That’s the verdict of a new YouGov poll, which also found that 26 per cent of eight to 18-year-olds want to study a STEM subject at university.
A further 10 per cent of the 700 children polled said they hoped to become doctors, dentists, pharmacists or nurses.
In contrast, 18 per cent favoured arts subjects, while six per cent chose humanities, five per cent education, and four per cent business studies.
The research, which revealed that only four per cent of girls want to study for a degree in technology, engineering or physics, compared to 26 per cent of boys, was conducted for the Astellas Innovation Debate.
Held at the Royal Society in London last month, the debate focused on how to encourage future innovators and how to ensure that there are enough university science places to meet the demand.
Physicist Professor Brian Cox, one of the speakers at the debate, said: “Nobody can claim any longer that there is a shortage of scientists and engineers because young people aren’t interested in taking up science.
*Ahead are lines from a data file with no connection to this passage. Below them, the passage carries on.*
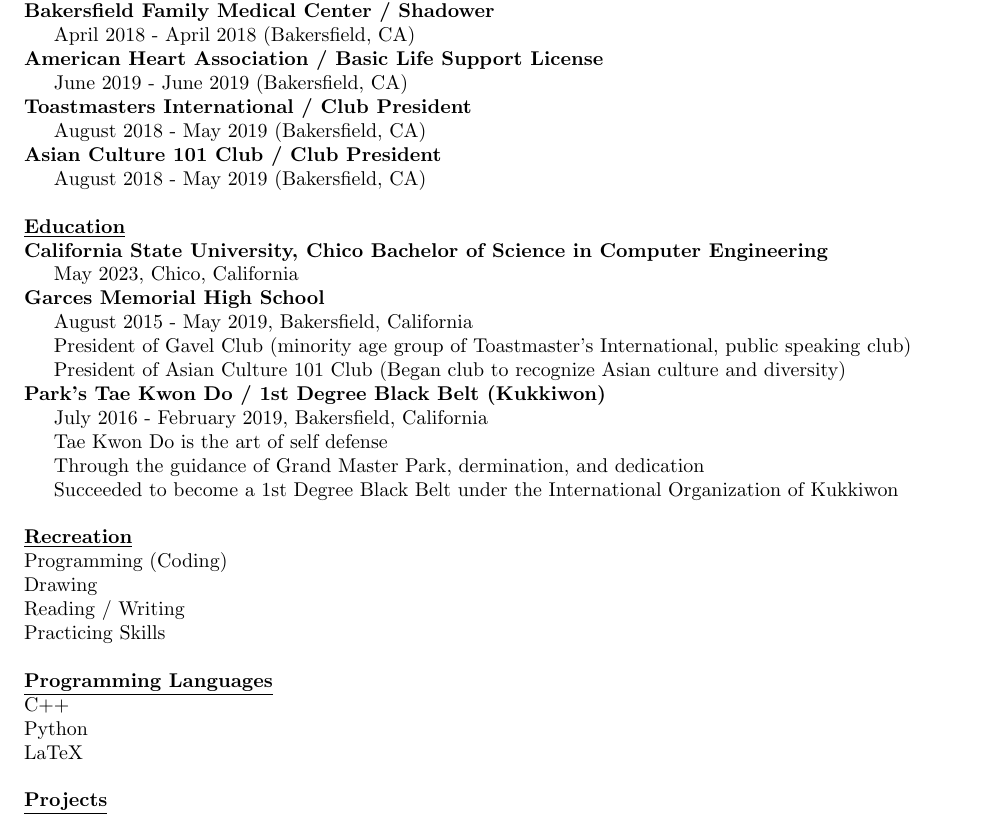
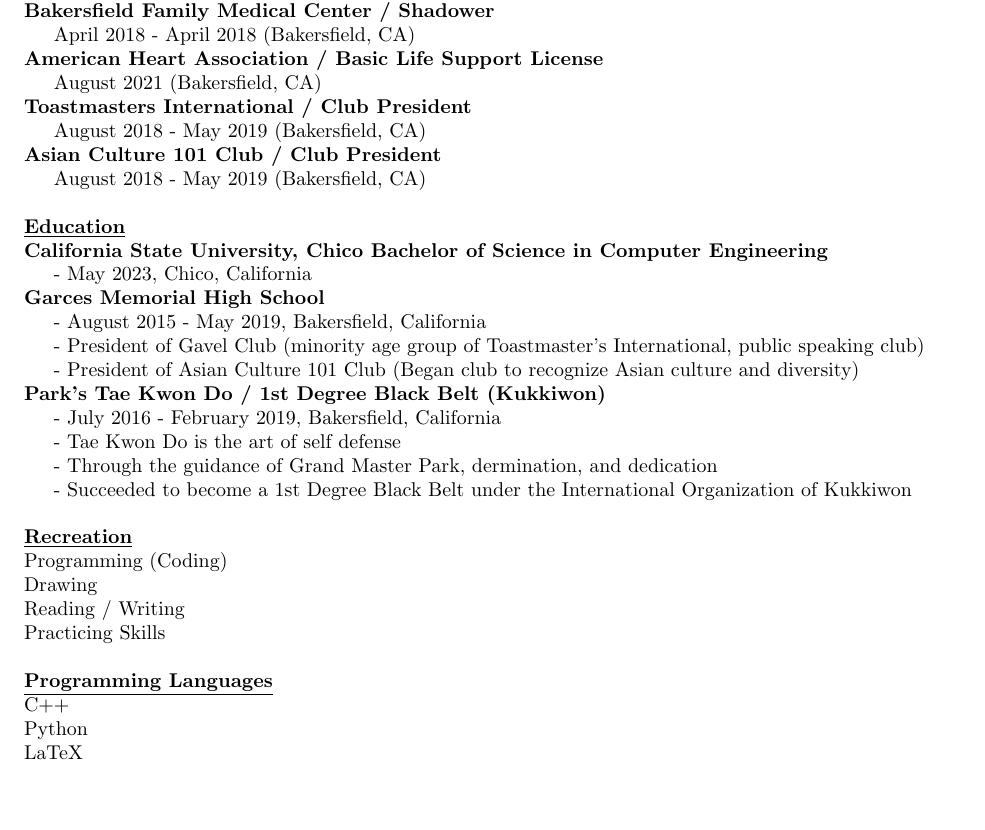
Before and after one commit to KVentayen/Resume, a LaTeX CV (Resume Template/Resume_2021.04.17.tex): part of the page, cut so that both start at the same text. Compiled offline with pdfLaTeX.

Commit message:
Added dashes and updated BLS Date.

```diff
--- a/Resume Template/Resume_2021.04.17.tex
+++ b/Resume Template/Resume_2021.04.17.tex
@@ -42,7 +44,7 @@
 \textbf{Bakersfield Family Medical Center / Shadower}\\
 \tab \tab April 2018 - April 2018 (Bakersfield, CA)\\
 \textbf{American Heart Association / Basic Life Support License}\\
-\tab \tab June 2019 - June 2019 (Bakersfield, CA)\\
+\tab \tab August 2021 (Bakersfield, CA)\\
 \textbf{Toastmasters International / Club President}\\
 \tab \tab August 2018 - May 2019 (Bakersfield, CA)\\
 \textbf{Asian Culture 101 Club / Club President}\\
@@ -50,16 +52,16 @@
 \\
 \textbf{\underline{Education}}\\
 \textbf{California State University, Chico Bachelor of Science in Computer Engineering}\\
-\tab \tab May 2023, Chico, California\\
+\tab \tab - May 2023, Chico, California\\
 \textbf{Garces Memorial High School}\\
-\tab \tab August 2015 - May 2019, Bakersfield, California\\
-\tab \tab President of Gavel Club (minority age group of Toastmaster's International, public speaking club)\\
-\tab \tab President of Asian Culture 101 Club (Began club to recognize Asian culture and diversity)\\
+\tab \tab - August 2015 - May 2019, Bakersfield, California\\
+\tab \tab - President of Gavel Club (minority age group of Toastmaster's International, public speaking club)\\
+\tab \tab - President of Asian Culture 101 Club (Began club to recognize Asian culture and diversity)\\
 \textbf{Park's Tae Kwon Do / 1st Degree Black Belt (Kukkiwon)}\\
-\tab \tab July 2016 - February 2019, Bakersfield, California\\
-\tab \tab Tae Kwon Do is the art of self defense\\
-\tab \tab Through the guidance of Grand Master Park, dermination, and dedication\\
-\tab \tab Succeeded to become a 1st Degree Black Belt under the International Organization of Kukkiwon\\
+\tab \tab - July 2016 - February 2019, Bakersfield, California\\
+\tab \tab - Tae Kwon Do is the art of self defense\\
+\tab \tab - Through the guidance of Grand Master Park, dermination, and dedication\\
+\tab \tab - Succeeded to become a 1st Degree Black Belt under the International Organization of Kukkiwon\\
 \\
 \textbf{\underline{Recreation}}\\
 Programming (Coding)\\
@@ -72,5 +74,5 @@
 Python\\
 LaTeX\\
 \\
-\textbf{\underline{Projects}}
+% \textbf{\underline{Projects}}
 \end{document}
```
Also changed, not shown: Resume Template/Resume_2021.04.17.pdf, Resume Template/Resume_2021.04.17.tex (2 more changed lines).
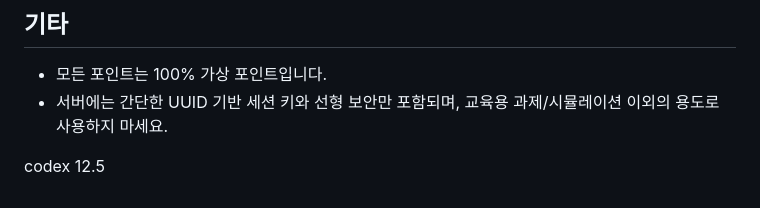
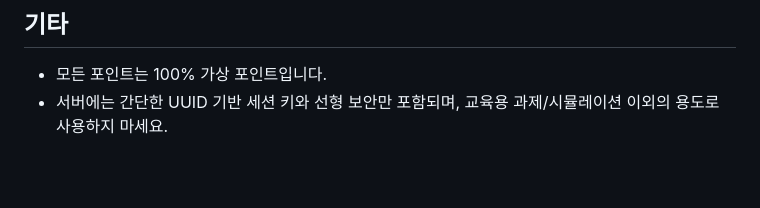
Before and after one commit to Min-08/bet, a Markdown page: README.md, the part around the change. Rendered like a GitHub page; blank space fills up the shorter version.

Commit message:
codex 감지용

```diff
--- a/README.md
+++ b/README.md
@@ -102,5 +102,3 @@ run_server.bat
 
 - 모든 포인트는 100% 가상 포인트입니다.
 - 서버에는 간단한 UUID 기반 세션 키와 선형 보안만 포함되며, 교육용 과제/시뮬레이션 이외의 용도로 사용하지 마세요.
-
-codex 12.5
```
“If the government really does want to make Britain the best place in the world to do science, then we need to open up the doors of our universities to the many thousands of kids who want to study STEM subjects.
“Not only will this make them happy, it will give them the wherewithal to contribute to the future of our economy.”